Could intermittent fasting help protect against a decline in brain function? Yes, it could.
Consider that a drug that induces autophagy is neuroprotective and decreased the accumulation of misfolded, junk proteins.2
But we can get the same or similar results without a drug.
Short-term fasting induces profound neuronal autophagy.3
Disruption of autophagy—a key homeostatic process in which cytosolic components are degraded and recycled through lysosomes—can cause neurodegeneration in tissue culture and in vivo. Up-regulation of this pathway may be neuroprotective, and much effort is being invested in developing drugs that cross the blood brain barrier and increase neuronal autophagy. One well-recognized way of inducing autophagy is by food restriction, which up-regulates autophagy in many organs including the liver; but current dogma holds that the brain escapes this effect, perhaps because it is a metabolically-privileged site. …we show that short-term fasting leads to a dramatic up-regulation in neuronal autophagy… Our data lead us to speculate that sporadic fasting might represent a simple, safe and inexpensive means to promote this potentially-therapeutic neuronal response.
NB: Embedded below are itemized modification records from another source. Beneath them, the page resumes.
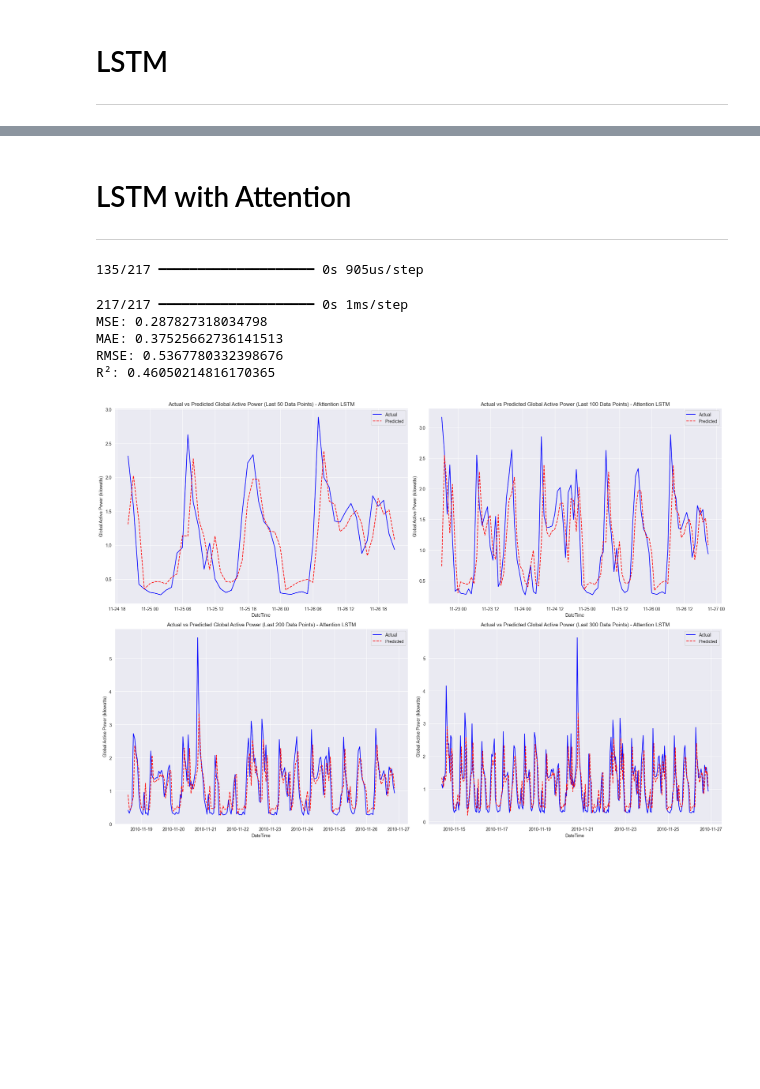
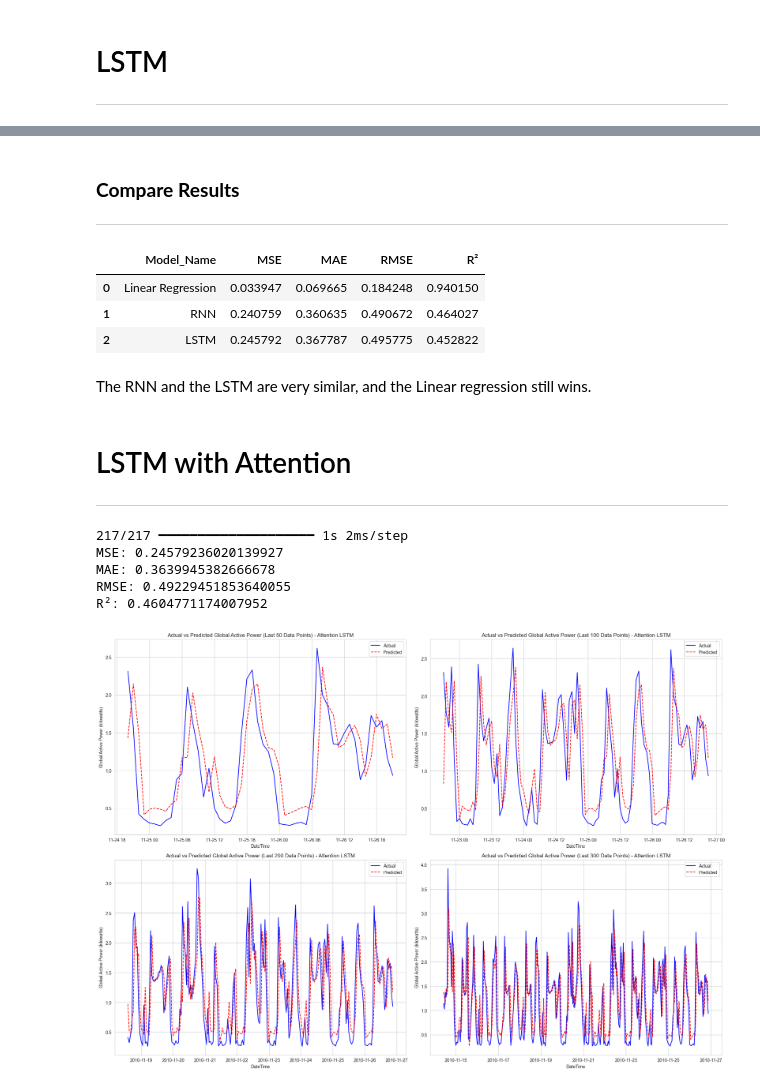
Before and after one commit to BarackSamuni/Data_science_lab2_homework2_solution, a Jupyter notebook: Fix Notebook.ipynb, the cells around one changed output, grey strips where cells are left out. Drawn from its saved outputs; the diff is of its cells as text; code cells hidden in the pictures; blank space fills up the shorter version.

Commit message:
fixed warning with attention and added explainations

```diff
--- a/Fix Notebook.ipynb
+++ b/Fix Notebook.ipynb
@@ -457,7 +450,7 @@ lags = 3
 resample_freq='min'
 
 # Evaluate linear regression model on the original time interval
-mse, mae, rmse, r2, y_test, y_pred = train_and_evaluate_linear_regression(power_consumption_df_no_missing, target_column, lags,resample_freq)
+mse, mae, rmse, r2, y_test, y_pred = train_and_evaluate_linear_regression(power_consumption_df_no_missing_no_outliers, target_column, lags,resample_freq)
 
 print("\nLinear Regression Model Performance on Original Data:")
 print(f"MSE: {mse}")
@@ -466,5 +459,6 @@ print(f"RMSE: {rmse}")
 print(f"R²: {r2}")
 
 plot_actual_vs_predicted(y_test, y_pred, 'Linear Regression')
+results_df = pd.DataFrame({"Model_Name": "Linear Regression", "MSE": mse, "MAE": mae,"RMSE":rmse, unicodeit.replace('R^2'): r2},index=[0])
 # %% [output]
 Linear Regression Model Performance on Original Data:
@@ -509,7 +514,8 @@ def train_and_evaluate_rnn(df, target_column, lags, resample_freq='D', epochs=10
 
     # Build RNN model
     rnn_model = Sequential()
-    rnn_model.add(SimpleRNN(50, input_shape=(X_train_reshaped.shape[1], X_train_reshaped.shape[2])))
+    rnn_model.add(Input(shape=(X_train_reshaped.shape[1], X_train_reshaped.shape[2])))
+    rnn_model.add(SimpleRNN(50))
     rnn_model.add(Dense(1))
     rnn_model.compile(optimizer='adam', loss='mse')
 
@@ -535,12 +541,13 @@ lags = 3
 resample_freq = ('h')  # Change this to 'T', 'H', 'D', 'W', 'min' as needed
 
 # Train and evaluate RNN model
-mse, mae, rmse, r2, y_test, y_pred = train_and_evaluate_rnn(power_consumption_df_no_missing, target_column, lags, resample_freq)
+mse, mae, rmse, r2, y_test, y_pred = train_and_evaluate_rnn(power_consumption_df_no_missing_no_outliers, target_column, lags, resample_freq)
 plot_actual_vs_predicted(y_test, y_pred, 'RNN')
 
 # Print results
-print(f'MSE: {mse}')
-print(f'MAE: {mae}')
-print(f'RMSE: {rmse}')
-print(f'R²: {r2}')
+display(Markdown(f'##### **MSE: {mse}**\n'))
+display(Markdown(f'##### **MAE: {mae}**\n'))
+display(Markdown(f'#### **RMSE: {rmse}**\n'))
+display(Markdown(f'##### **R²: {r2}**\n'))
+results_df = pd.concat([results_df,pd.DataFrame({"Model_Name": "RNN", "MSE": mse, "MAE": mae, "RMSE":rmse, unicodeit.replace('R^2'): r2},index=[0])],axis=0, ignore_index=True)
 # %% [output]
@@ -586,7 +611,8 @@ def train_and_evaluate_lstm(df, target_column, lags, resample_freq='D', epochs=1
 
     # Build LSTM model
     lstm_model = Sequential()
-    lstm_model.add(LSTM(50, input_shape=(X_train_reshaped.shape[1], X_train_reshaped.shape[2])))
+    lstm_model.add(Input(shape=(X_train_reshaped.shape[1], X_train_reshaped.shape[2])))
+    lstm_model.add(LSTM(50))
     lstm_model.add(Dense(1))
     lstm_model.compile(optimizer='adam', loss='mse')
 
@@ -610,7 +636,7 @@ lags = 3
 resample_freq = ('h')  # Change this to 'T', 'H', 'D', 'W', 'min' as needed
 
 # Train and evaluate LSTM model
-mse, mae, rmse, r2, y_test, y_pred = train_and_evaluate_lstm(power_consumption_df_no_missing, target_column, lags, resample_freq)
+mse, mae, rmse, r2, y_test, y_pred = train_and_evaluate_lstm(power_consumption_df_no_missing_no_outliers, target_column, lags, resample_freq)
 # Print results
 print(f'MSE: {mse}')
 print(f'MAE: {mae}')
@@ -618,4 +644,5 @@ print(f'RMSE: {rmse}')
 print(f'R²: {r2}')
 
 plot_actual_vs_predicted(y_test, y_pred, 'LSTM')
+results_df = pd.concat([results_df,pd.DataFrame({"Model_Name": "LSTM", "MSE": mse, "MAE": mae, "RMSE":rmse, unicodeit.replace('R^2'): r2},index=[0])],axis=0, ignore_index=True)
 # %% [output]
@@ -628,3 +655,15 @@ R²: 0.4610701220976505
+# %% [markdown]
+### **Compare Results**
+***
+# %%
+display(results_df)
+# %% [output]
+|  | Model_Name | MSE | MAE | RMSE | R² |
+| 0 | Linear Regression | 0.033947 | 0.069665 | 0.184248 | 0.940150 |
+| 1 | RNN | 0.240759 | 0.360635 | 0.490672 | 0.464027 |
+| 2 | LSTM | 0.245792 | 0.367787 | 0.495775 | 0.452822 |
+# %% [markdown]
+The RNN and the LSTM are very similar, and the Linear regression still wins.
 # %% [markdown]
 # LSTM with Attention #
 ***
@@ -654,46 +693,49 @@ def train_and_evaluate_attention_lstm(df, target_column, lags, resample_freq='D'
     # Build LSTM model with Attention
     input_layer = Input(shape=(X_train_reshaped.shape[1], X_train_reshaped.shape[2]))
     lstm_out, state_h, state_c = LSTM(50, return_sequences=True, return_state=True)(input_layer)
-    attention = Attention()([lstm_out, lstm_out])
-    context_vector = Concatenate(axis=-1)([attention, lstm_out])
+
+    attention = SeqWeightedAttention()(lstm_out)
+    # Reshape lstm_out to match the attention output shape
+    attention_reshaped = Reshape((1, 50))(attention)
+    context_vector = Concatenate(axis=-1)([attention_reshaped, lstm_out])
     context_vector = Flatten()(context_vector)
     output = Dense(1)(context_vector)
     attention_lstm_model = Model(inputs=input_layer, outputs=output)
     attention_lstm_model.compile(optimizer='adam', loss='mse')
 
     # Train LSTM model with Attention
     attention_lstm_model.fit(X_train_reshaped, y_train, epochs=epochs, batch_size=batch_size, verbose=0)
 
     # Make predictions
     y_pred = attention_lstm_model.predict(X_test_reshaped)
 
     # Evaluate model
     mse = mean_squared_error(y_test, y_pred)
     mae = mean_absolute_error(y_test, y_pred)
     rmse = np.sqrt(mse)
     r2 = r2_score(y_test, y_pred)
 
     return mse, mae, rmse, r2, y_test, y_pred
 
 # Define parameters
 target_column = 'Global_active_power'
 lags = 3
 resample_freq = ('h')  # Change this to 'T', 'H', 'D', 'W', 'min' as needed
 
 
-mse_att_lstm, mae, rmse, r2, y_test, y_pred = train_and_evaluate_attention_lstm(power_consumption_df_no_missing, target_column, lags, resample_freq)
+mse_att_lstm, mae, rmse, r2, y_test, y_pred = train_and_evaluate_attention_lstm(power_consumption_df_no_missing_no_outliers, target_column, lags, resample_freq)
 
 # Print results
 print(f'MSE: {mse}')
 print(f'MAE: {mae}')
 print(f'RMSE: {rmse}')
 print(f'R²: {r2}')
 plot_actual_vs_predicted(y_test, y_pred, 'Attention LSTM')
+results_df = pd.concat([results_df,pd.DataFrame({"Model_Name": "LSTM with attention", "MSE": mse, "MAE": mae, "RMSE":rmse, unicodeit.replace('R^2'): r2},index=[0])],axis=0, ignore_index=True)
 # %% [output]
-135/217 ━━━━━━━━━━━━━━━━━━━━ 0s 905us/step
+217/217 ━━━━━━━━━━━━━━━━━━━━ 1s 2ms/step
+MSE: 0.24579236020139927
+MAE: 0.3639945382666678
+RMSE: 0.49229451853640055
+R²: 0.4604771174007952
-217/217 ━━━━━━━━━━━━━━━━━━━━ 0s 1ms/step
-MSE: 0.287827318034798
-MAE: 0.37525662736141513
-RMSE: 0.5367780332398676
-R²: 0.46050214816170365
-[figure, old version]
+[figure, new version]
```
Also changed, not shown: parts of 13 cells of this notebook, 1 other file.
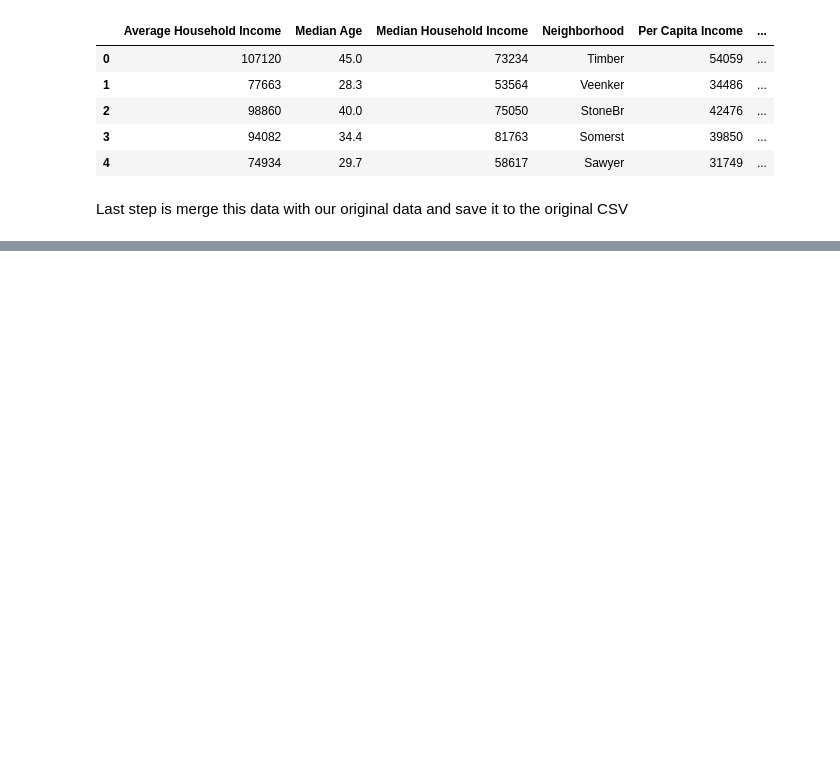
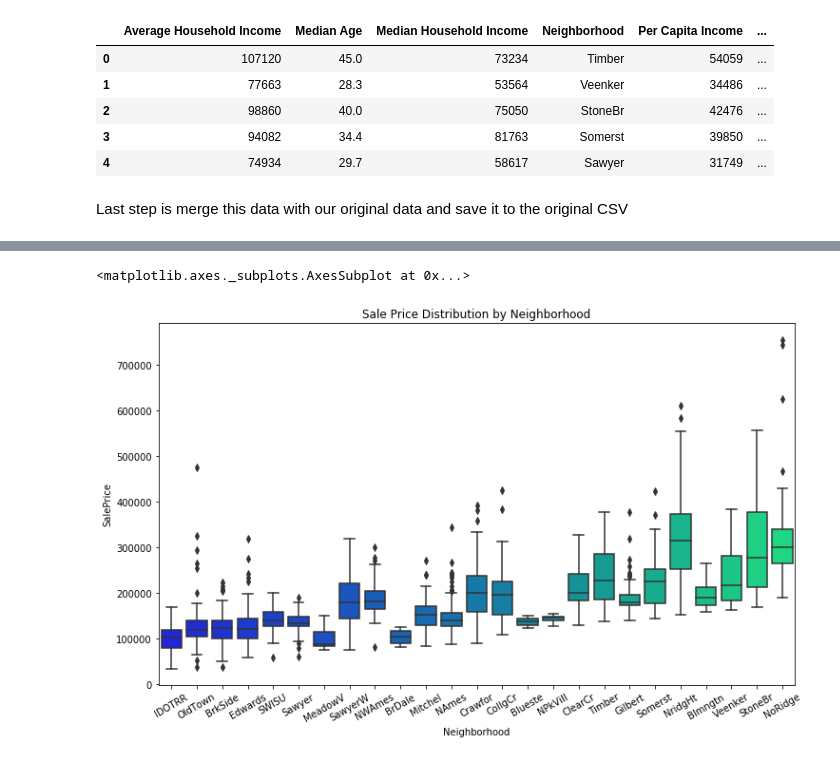
Before and after one commit to aungshumaan/MachineLearning_Housing, a Jupyter notebook: Nacho/GIS Feature Engineering.ipynb, the cells around one changed output, grey strips where cells are left out. Drawn from its saved outputs; the diff is of its cells as text; code cells hidden in the pictures; blank space fills up the shorter version.

```diff
--- a/Nacho/GIS Feature Engineering.ipynb
+++ b/Nacho/GIS Feature Engineering.ipynb
@@ -119,0 +163,15 @@ test_enriched.to_csv('test_enriched.csv')
+# %%
+#We will import this data and add it to the data frame and add a box plot to see how it relates to the variable neighborhood
+
+import geopandas
+
+#we read the data and will add the neighborhood name to the cluster dataframe
+Neighborhoods_cluster_df = geopandas.read_file(r'C:\Users\natxo\Documents\Local GIS\1_GIS_AMES\GIS_AMES\Neighborhoods_cluster.shp')
+
+#export this data to a df
+Neighborhoods_cluster_df.to_csv('Neighborhoods_cluster.csv')
+
+#did the join in excel and bring back teh file
+Neighborhoods_cluster = pd.read_csv('Neighborhoods_cluster_name.csv')
+
+Neighborhoods_cluster.head()
@@ -119,0 +185,17 @@ test_enriched.to_csv('test_enriched.csv')
+# %%
+#Lets add this data to our CSVs
+
+#Merge data and export to our original file for train and test
+train_enriched = train.merge(Neighborhoods_cluster, on='Neighborhood')
+#drop teh extra columns
+train_enriched.drop(['SOURCE_ID','S16_BUS','PCI_CY', 'MEDAGE_CY', 'TOTPOP_CY', 'IS_SEED', 'geometry', 'Unnamed: 0'], inplace=True, axis=1)
+train_enriched = train_enriched.rename(index=str, columns={"CLUSTER_ID": 'GIS Cluster (K-means)'})
+train_enriched.to_csv('train_enriched.csv')
+
+
+test_enriched = test.merge(Neighborhoods_cluster, on='Neighborhood')
+test_enriched.drop(['SOURCE_ID','S16_BUS','PCI_CY', 'MEDAGE_CY', 'TOTPOP_CY', 'IS_SEED', 'geometry', 'Unnamed: 0'], inplace=True, axis=1)
+test_enriched = test_enriched.rename(index=str, columns={"CLUSTER_ID": 'GIS Cluster (K-means)'})
+test_enriched.to_csv('test_enriched.csv')
+
+train_enriched.head()
@@ -119,0 +210,11 @@ test_enriched.to_csv('test_enriched.csv')
+# %%
+#Lets visualize the relation between both variables Neighborhood Cluester and sale price
+
+plt.figure(figsize=(12, 7))
+n = sns.boxplot(x='Neighborhood', y='SalePrice', data=train_enriched, palette='winter', )
+n.set_xticklabels(train_enriched.Neighborhood.unique(), rotation = 30)
+n.set_title('Sale Price Distribution by Neighborhood')
+n
+# %% [output]
+<matplotlib.axes._subplots.AxesSubplot at 0x...>
+[figure, added]
```
Also changed, not shown: parts of 11 cells of this notebook, 12 other files.
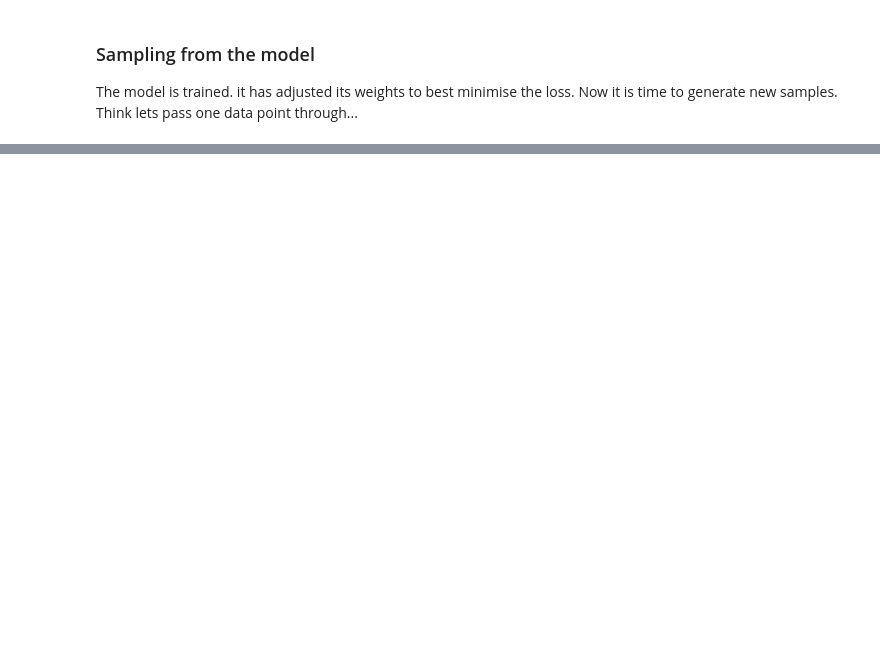
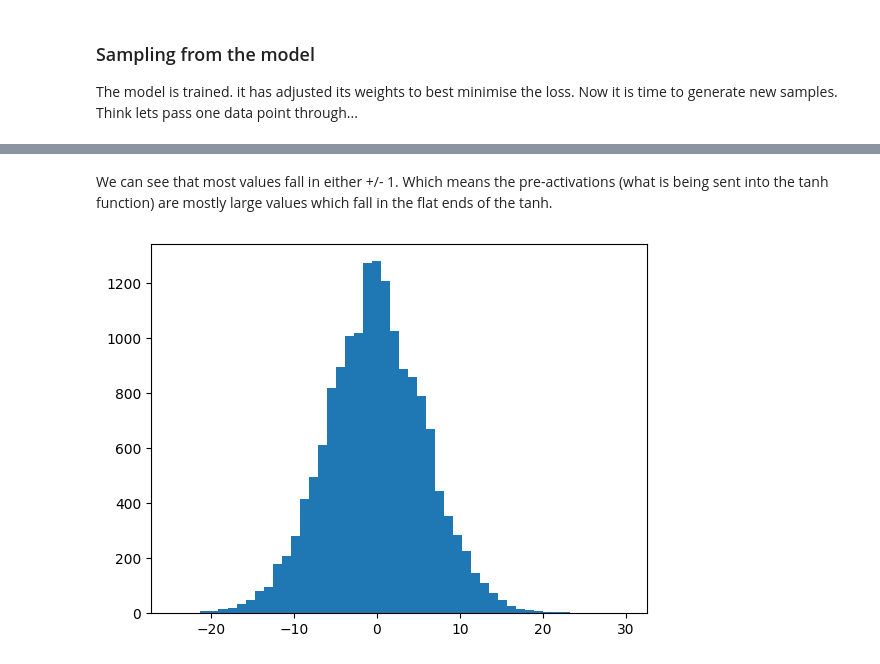
Before and after one commit to Matthew-Packham/embedding_from_first_principles, a Jupyter notebook: embeddings_from_first_principles_dirty.ipynb, the cells around one changed output, grey strips where cells are left out. Cells and saved outputs as stored; diff of their text form; code cells hidden in the pictures; blank space fills up the shorter version.

```diff
--- a/embeddings_from_first_principles_dirty.ipynb
+++ b/embeddings_from_first_principles_dirty.ipynb
@@ -804,0 +1076,8 @@ hia.
+# %% [markdown]
+We can see that most values fall in either +/- 1. Which means the pre-activations (what is being sent into the tanh function) are mostly large values which fall in the flat ends of the tanh.
+# %%
+pre_act = emb.view(-1, 3*emb_dim) @ w1 + b1
+plt.hist(pre_act.view(-1).data, bins=50)
+plt.show()
+# %% [output]
+[figure, added]
```
Also changed, not shown: parts of 67 cells of this notebook, 2 other files.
How does this work? The answer is simple: in the absence of food, the body needs certain constituents to maintain normal function. For energy, it breaks down fat — obviously, since you lose fat when you don’t eat.
The body also requires amino acids, the constituents of protein molecules. Autophagy breaks down proteins to supply amino acids, and in something of a miracle of biological function, it preferentially selects misfolded and non-functional proteins for destruction.
Hence increasing autophagy through fasting leads to better brain health.4
A recent study found that the hormone ghrelin stimulates autophagy in neurons (brain cells).5
Ghrelin is known as the hunger hormone and has a central role in the regulation of feeding.6
This all makes sense: fasting stimulates hunger through the increase in ghrelin, which in turn stimulates autophagy.
Another implication of the role of ghrelin in hunger and autophagy is that if you actually feel hungry, your autophagy rate has likely gone way up — a good thing. So if you get hungry while fasting, just realize that you’re promoting a very healthful process in your body — not to mention the promotion of fat loss.
It turns out that other hormones are important to stimulating autophagy too. A group investigating a cell-culture model of autophagy found that omitting a certain supplemental nutrient formula from the culture potently induced autophagy.7
By a process of elimination, they discovered that the absence of one ingredient in the cell-culture supplement caused a large increase in autophagy, and that ingredient was the hormone insulin.
Insulin is produced in response to carbohydrates and protein in food. (Ingestion of fat causes little or no increase in insulin.) Fasting produces a potent and swift drop in insulin levels.
In our era of high-carb food and 24/7 food availability, most people’s insulin levels never drop much, leading to insulin resistance and obesity. They never go long enough without food, especially carbohydrates, to see much of a drop in insulin.
This has implications for aging. Eating all the time will accelerate the aging process.
The brains of overweight people show much more shrinkage and are functionally ten years older than the brains of lean people.8
This could be due to inflammation caused by excess fat tissue, or through insulin levels that are always high, or some other mechanism(s).
Fasting at least some of the time is necessary for good brain health and slowing the aging process.
My speculation is that even someone who fasts only 12 hours a day, i.e. between dinner and breakfast, would have a dramatically lower chance of brain disorders. These days, most people don’t do that.
You could greatly increase brain health by fasting longer, such as 16 hours or more, say from dinner until lunchtime the next day. Or longer, even 24 hours or more.